Data excerpts below:

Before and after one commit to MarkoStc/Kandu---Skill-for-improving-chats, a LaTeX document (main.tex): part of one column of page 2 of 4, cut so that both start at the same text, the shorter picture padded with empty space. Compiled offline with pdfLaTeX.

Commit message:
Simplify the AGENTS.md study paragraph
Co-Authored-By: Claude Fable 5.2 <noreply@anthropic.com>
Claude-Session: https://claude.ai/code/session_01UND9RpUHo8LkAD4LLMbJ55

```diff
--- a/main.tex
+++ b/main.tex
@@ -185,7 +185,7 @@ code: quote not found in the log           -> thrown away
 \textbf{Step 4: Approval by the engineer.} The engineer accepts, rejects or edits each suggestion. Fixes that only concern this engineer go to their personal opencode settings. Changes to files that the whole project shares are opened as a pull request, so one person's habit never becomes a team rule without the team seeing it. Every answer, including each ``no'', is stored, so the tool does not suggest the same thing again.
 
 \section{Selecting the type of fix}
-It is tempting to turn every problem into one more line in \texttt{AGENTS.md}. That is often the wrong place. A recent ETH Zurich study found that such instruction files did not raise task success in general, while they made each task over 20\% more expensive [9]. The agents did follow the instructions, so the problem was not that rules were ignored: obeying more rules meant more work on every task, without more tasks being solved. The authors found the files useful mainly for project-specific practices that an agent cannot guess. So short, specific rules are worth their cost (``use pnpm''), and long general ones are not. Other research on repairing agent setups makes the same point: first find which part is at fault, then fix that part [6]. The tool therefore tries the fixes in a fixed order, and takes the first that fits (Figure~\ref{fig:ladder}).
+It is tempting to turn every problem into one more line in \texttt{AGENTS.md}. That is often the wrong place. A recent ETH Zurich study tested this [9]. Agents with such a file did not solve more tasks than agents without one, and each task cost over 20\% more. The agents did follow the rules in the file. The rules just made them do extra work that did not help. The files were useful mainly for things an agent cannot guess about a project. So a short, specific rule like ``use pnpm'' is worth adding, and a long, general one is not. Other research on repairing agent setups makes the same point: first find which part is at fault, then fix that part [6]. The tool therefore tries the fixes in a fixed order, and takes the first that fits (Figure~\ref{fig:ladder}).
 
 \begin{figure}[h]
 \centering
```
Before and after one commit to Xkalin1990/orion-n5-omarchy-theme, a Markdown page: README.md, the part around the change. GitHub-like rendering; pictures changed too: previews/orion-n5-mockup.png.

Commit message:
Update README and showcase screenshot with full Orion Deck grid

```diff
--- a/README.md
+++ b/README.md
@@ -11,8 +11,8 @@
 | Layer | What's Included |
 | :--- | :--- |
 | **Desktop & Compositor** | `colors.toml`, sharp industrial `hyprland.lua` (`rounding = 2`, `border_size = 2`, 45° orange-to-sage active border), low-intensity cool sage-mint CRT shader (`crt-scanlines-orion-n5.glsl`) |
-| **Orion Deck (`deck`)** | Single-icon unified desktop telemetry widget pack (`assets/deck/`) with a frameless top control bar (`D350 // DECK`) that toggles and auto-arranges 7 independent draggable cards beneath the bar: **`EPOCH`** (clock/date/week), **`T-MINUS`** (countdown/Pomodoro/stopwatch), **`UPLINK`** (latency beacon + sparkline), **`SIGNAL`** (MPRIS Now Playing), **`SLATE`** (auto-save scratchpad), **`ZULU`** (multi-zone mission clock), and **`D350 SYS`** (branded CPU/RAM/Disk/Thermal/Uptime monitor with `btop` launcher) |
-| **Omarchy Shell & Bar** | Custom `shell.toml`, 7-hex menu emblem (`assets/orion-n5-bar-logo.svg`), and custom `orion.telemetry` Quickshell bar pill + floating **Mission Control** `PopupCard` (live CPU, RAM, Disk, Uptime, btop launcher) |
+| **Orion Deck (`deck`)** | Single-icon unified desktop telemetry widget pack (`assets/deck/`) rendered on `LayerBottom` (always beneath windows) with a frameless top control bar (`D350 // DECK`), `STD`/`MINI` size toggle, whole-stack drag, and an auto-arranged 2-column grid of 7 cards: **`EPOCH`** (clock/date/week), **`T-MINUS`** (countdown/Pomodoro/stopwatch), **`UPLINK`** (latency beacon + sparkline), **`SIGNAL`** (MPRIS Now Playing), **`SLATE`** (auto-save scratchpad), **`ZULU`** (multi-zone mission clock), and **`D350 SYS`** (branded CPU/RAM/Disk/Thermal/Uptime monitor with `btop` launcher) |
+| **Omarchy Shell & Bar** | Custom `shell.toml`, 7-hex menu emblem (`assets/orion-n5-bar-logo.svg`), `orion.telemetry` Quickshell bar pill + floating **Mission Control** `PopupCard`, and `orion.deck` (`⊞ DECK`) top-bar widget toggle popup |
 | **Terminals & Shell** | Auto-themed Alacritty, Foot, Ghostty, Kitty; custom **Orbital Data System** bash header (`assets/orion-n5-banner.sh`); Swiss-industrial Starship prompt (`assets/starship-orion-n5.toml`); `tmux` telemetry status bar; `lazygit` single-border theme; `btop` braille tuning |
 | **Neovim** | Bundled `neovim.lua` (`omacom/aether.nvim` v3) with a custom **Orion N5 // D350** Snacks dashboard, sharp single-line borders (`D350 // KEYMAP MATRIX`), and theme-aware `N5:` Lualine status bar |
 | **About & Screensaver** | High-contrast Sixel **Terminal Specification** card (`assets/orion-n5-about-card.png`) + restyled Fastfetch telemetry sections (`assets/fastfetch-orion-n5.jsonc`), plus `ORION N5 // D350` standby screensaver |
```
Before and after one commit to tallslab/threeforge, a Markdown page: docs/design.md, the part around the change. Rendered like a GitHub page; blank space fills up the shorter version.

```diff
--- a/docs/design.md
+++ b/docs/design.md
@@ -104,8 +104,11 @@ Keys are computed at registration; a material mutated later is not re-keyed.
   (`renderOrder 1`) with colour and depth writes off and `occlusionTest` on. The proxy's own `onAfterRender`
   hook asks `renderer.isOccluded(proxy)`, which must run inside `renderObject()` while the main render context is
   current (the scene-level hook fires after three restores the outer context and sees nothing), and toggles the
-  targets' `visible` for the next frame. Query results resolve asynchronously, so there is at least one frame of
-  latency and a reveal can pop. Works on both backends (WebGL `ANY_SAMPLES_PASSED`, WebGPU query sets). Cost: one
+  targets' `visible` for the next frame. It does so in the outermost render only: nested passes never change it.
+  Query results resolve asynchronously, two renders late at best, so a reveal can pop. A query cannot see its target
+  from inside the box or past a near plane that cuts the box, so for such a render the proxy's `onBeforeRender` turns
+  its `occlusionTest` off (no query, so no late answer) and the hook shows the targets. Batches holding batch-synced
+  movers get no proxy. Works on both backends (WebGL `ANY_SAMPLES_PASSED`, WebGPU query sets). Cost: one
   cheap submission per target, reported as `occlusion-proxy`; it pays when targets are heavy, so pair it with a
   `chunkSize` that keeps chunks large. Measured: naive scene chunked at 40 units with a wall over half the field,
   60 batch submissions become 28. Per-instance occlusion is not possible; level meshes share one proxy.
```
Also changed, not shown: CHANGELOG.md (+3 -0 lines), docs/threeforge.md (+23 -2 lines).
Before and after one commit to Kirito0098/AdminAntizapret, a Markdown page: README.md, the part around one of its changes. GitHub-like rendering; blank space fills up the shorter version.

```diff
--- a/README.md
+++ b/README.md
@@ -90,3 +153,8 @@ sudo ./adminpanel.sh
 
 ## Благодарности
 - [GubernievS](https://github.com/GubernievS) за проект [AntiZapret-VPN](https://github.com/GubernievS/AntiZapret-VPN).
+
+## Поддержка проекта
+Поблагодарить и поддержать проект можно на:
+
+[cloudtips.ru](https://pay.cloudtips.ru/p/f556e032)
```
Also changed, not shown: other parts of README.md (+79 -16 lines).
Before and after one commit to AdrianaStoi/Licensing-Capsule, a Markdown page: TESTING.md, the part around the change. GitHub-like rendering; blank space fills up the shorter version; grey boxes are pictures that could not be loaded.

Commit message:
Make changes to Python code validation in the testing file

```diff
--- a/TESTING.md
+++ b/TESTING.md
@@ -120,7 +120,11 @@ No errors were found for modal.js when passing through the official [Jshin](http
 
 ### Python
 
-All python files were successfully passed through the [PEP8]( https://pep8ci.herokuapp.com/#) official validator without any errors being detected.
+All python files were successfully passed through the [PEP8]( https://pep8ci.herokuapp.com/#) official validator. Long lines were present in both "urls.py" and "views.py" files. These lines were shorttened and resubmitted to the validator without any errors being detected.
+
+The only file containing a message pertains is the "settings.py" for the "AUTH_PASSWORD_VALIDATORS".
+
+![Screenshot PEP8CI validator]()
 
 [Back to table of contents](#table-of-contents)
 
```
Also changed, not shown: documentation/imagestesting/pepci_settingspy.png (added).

End of Data excerpts.

*What needs to be done*
Say how many lines in the entries contain the string "design". Nothing else belongs in the reply.

*Output*
3